● Exercise
Work out the number of lines that hold "apache" in the listing, and give that number with no other text.

● Material to process
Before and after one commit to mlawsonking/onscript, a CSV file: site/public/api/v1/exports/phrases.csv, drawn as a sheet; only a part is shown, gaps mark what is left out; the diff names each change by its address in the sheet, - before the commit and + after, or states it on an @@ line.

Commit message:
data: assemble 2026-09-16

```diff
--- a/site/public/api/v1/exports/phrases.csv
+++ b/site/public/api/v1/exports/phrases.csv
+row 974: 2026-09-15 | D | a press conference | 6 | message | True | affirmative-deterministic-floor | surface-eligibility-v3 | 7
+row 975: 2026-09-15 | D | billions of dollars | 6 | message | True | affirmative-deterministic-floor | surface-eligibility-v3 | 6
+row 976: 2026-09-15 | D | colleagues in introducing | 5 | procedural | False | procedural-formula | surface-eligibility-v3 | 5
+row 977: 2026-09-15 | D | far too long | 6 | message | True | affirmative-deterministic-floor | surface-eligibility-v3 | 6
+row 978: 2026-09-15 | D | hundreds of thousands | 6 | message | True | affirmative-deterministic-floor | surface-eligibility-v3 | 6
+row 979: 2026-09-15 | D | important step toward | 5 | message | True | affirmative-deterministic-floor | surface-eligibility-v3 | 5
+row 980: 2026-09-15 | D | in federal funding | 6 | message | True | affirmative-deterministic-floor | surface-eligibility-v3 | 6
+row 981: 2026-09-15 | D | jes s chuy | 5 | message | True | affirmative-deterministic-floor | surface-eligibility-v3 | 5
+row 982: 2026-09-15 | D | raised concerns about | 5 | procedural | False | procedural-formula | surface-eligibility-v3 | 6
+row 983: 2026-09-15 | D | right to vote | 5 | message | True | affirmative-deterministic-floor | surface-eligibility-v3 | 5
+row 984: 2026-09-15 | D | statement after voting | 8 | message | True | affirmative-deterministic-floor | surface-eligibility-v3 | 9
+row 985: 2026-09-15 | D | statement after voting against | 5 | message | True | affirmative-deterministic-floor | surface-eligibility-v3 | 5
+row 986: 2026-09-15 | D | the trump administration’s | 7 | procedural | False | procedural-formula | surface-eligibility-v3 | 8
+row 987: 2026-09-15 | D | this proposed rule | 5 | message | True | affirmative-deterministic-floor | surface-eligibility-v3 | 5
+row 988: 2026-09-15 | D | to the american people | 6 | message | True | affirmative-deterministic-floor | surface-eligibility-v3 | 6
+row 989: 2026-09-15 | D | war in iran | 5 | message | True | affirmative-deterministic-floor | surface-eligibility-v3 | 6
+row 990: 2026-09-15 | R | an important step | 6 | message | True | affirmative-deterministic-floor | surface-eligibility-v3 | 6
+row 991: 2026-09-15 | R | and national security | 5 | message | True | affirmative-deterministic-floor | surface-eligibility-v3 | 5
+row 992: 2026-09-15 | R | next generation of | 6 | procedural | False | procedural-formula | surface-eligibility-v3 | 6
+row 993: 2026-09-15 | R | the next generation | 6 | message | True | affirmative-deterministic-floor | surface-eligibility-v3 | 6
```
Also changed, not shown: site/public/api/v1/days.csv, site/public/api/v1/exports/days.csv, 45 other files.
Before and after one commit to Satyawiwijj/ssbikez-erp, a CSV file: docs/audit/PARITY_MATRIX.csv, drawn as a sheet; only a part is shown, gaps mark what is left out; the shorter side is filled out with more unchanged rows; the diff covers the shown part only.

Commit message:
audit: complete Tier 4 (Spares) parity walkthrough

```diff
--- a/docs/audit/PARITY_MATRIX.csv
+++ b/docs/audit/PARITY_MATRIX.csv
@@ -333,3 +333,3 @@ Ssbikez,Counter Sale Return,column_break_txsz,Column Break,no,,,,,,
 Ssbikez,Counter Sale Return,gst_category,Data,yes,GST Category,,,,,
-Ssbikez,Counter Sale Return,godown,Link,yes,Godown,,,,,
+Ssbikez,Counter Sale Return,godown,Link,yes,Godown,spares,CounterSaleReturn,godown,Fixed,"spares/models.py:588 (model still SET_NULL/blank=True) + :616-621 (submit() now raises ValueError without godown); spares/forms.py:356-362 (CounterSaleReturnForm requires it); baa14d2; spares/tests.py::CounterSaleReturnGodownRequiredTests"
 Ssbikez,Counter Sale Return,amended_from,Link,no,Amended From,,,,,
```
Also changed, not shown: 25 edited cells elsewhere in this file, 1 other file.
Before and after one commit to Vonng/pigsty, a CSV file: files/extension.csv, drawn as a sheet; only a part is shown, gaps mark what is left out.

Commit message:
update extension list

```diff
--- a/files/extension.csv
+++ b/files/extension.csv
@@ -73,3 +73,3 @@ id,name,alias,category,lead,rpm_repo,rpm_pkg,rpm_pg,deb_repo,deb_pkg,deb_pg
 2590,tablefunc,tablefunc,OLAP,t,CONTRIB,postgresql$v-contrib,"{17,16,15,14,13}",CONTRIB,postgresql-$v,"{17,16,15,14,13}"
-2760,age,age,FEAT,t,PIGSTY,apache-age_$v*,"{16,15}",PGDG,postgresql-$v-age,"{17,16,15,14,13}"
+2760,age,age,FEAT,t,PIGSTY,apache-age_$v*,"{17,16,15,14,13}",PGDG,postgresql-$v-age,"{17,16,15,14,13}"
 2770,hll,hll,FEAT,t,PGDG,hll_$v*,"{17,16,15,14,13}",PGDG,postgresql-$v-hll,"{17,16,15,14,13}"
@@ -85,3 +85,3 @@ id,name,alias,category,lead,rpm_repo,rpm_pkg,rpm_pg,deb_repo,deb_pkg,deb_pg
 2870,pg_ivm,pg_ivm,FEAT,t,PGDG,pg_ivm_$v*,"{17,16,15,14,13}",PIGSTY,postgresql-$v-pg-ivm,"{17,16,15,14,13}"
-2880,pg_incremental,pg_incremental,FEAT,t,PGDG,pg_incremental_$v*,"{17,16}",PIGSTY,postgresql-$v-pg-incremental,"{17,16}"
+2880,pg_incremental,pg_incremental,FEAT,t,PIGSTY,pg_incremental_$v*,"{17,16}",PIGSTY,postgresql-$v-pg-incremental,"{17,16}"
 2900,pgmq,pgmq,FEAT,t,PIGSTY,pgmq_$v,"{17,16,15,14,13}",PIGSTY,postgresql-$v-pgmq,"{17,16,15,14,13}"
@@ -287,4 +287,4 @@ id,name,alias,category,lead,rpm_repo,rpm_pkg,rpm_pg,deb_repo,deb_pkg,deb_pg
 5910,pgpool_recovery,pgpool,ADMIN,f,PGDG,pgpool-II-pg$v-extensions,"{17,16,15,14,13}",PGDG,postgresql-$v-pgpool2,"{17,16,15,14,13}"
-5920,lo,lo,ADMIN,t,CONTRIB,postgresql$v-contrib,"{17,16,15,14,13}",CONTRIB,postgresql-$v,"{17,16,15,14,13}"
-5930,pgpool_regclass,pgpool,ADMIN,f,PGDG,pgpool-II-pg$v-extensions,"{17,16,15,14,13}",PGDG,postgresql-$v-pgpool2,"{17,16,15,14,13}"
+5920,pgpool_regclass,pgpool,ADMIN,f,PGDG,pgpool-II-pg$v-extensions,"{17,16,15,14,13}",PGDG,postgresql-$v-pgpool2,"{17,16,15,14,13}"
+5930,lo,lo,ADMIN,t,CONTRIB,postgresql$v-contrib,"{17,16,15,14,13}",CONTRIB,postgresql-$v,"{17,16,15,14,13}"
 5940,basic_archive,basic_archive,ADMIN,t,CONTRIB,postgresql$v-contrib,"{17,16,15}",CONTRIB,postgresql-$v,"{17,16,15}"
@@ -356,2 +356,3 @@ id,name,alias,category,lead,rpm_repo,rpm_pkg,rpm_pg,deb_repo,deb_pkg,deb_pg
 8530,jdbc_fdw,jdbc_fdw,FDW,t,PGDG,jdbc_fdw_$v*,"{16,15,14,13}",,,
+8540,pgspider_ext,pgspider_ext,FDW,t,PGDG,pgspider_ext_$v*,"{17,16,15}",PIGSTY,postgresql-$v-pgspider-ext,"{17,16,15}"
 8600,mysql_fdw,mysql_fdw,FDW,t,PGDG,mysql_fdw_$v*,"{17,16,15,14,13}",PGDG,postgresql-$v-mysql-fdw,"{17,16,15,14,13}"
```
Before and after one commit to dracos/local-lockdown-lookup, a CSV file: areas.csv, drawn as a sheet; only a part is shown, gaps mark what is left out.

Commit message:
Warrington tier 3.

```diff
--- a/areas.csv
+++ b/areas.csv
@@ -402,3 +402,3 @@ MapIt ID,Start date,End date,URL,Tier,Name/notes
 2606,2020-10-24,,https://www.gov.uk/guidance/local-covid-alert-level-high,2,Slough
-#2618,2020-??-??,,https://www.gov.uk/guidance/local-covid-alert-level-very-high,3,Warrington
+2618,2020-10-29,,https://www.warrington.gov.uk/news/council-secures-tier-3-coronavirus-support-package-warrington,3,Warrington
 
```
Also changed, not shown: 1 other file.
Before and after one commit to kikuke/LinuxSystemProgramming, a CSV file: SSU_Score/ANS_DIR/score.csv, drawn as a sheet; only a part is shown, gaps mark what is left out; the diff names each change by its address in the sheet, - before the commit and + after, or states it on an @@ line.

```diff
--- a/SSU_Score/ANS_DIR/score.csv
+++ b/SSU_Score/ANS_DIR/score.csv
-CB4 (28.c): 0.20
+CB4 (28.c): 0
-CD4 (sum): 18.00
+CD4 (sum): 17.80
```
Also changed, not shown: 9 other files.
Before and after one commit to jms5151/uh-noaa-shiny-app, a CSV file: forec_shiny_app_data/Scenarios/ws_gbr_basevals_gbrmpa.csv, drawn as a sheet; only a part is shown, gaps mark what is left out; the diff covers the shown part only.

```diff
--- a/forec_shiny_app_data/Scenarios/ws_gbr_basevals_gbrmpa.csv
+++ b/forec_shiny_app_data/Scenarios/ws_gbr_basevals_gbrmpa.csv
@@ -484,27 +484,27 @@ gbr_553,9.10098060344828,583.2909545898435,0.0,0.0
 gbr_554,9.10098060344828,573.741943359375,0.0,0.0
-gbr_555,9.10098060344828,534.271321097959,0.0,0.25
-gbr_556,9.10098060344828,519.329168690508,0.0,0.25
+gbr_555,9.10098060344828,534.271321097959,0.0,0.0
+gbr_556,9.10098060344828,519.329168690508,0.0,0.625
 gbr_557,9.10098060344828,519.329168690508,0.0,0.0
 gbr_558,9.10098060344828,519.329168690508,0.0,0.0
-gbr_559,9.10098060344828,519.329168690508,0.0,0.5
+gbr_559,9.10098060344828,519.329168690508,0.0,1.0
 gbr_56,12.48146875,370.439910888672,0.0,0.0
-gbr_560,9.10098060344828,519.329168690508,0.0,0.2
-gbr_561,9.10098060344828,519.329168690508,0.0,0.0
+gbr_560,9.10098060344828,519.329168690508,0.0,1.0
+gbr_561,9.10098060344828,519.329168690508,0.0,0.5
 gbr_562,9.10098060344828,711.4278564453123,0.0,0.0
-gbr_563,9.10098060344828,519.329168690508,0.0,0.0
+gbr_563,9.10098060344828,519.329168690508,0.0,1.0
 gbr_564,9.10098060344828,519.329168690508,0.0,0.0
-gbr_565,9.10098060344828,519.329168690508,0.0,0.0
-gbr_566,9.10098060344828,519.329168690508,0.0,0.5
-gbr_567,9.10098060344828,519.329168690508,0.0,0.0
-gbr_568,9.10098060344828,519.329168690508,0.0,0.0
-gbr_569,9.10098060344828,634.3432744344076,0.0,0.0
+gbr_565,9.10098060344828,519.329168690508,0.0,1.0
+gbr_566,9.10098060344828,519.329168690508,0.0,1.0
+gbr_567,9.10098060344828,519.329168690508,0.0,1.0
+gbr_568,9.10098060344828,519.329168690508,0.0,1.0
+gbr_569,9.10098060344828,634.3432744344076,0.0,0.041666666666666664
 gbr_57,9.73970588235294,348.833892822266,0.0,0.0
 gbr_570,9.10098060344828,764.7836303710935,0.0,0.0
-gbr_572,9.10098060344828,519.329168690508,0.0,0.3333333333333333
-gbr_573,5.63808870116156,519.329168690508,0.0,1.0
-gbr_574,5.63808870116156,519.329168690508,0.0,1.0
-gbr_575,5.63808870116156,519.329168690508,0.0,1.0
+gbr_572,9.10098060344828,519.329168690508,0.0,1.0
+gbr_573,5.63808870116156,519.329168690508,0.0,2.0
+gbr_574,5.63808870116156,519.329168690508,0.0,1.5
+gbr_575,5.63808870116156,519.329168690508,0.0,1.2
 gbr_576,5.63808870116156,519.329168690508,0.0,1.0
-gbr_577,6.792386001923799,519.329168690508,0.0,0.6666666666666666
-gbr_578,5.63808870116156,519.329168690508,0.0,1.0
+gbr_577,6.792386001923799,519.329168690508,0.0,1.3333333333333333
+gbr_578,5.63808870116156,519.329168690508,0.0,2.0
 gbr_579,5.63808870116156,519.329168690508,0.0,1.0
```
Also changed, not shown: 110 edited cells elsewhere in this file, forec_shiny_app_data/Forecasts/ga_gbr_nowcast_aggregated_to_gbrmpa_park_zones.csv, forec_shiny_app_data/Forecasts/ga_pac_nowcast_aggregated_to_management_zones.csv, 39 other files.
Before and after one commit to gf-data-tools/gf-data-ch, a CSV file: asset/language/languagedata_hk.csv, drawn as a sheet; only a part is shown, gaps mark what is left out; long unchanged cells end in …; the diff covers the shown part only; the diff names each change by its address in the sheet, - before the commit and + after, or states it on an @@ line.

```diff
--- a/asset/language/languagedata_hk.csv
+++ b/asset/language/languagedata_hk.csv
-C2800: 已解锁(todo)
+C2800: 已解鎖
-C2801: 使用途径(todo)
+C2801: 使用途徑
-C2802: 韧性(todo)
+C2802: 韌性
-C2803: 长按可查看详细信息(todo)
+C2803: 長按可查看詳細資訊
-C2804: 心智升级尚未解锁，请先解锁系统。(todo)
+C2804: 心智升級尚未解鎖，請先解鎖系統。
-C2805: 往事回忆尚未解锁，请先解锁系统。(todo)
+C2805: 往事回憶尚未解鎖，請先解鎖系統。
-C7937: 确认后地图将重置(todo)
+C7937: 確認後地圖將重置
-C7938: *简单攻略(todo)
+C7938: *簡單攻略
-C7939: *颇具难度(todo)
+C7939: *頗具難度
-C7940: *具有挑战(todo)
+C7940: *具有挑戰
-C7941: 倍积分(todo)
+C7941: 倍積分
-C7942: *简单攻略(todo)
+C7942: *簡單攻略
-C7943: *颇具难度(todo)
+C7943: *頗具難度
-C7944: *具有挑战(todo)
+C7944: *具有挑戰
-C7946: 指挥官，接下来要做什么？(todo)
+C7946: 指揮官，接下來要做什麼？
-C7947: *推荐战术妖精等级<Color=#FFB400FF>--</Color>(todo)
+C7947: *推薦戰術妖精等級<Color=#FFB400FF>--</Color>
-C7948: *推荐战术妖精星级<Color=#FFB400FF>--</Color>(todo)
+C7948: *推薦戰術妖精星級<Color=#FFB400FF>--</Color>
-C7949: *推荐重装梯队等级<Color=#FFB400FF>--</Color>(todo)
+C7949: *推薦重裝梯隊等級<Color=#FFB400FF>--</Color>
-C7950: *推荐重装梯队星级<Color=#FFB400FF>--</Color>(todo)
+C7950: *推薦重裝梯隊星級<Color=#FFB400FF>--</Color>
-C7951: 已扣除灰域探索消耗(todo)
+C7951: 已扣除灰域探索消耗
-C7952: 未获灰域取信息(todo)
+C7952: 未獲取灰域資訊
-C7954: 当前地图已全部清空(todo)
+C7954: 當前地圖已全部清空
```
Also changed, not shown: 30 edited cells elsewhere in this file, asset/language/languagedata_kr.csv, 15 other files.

● Answer section
2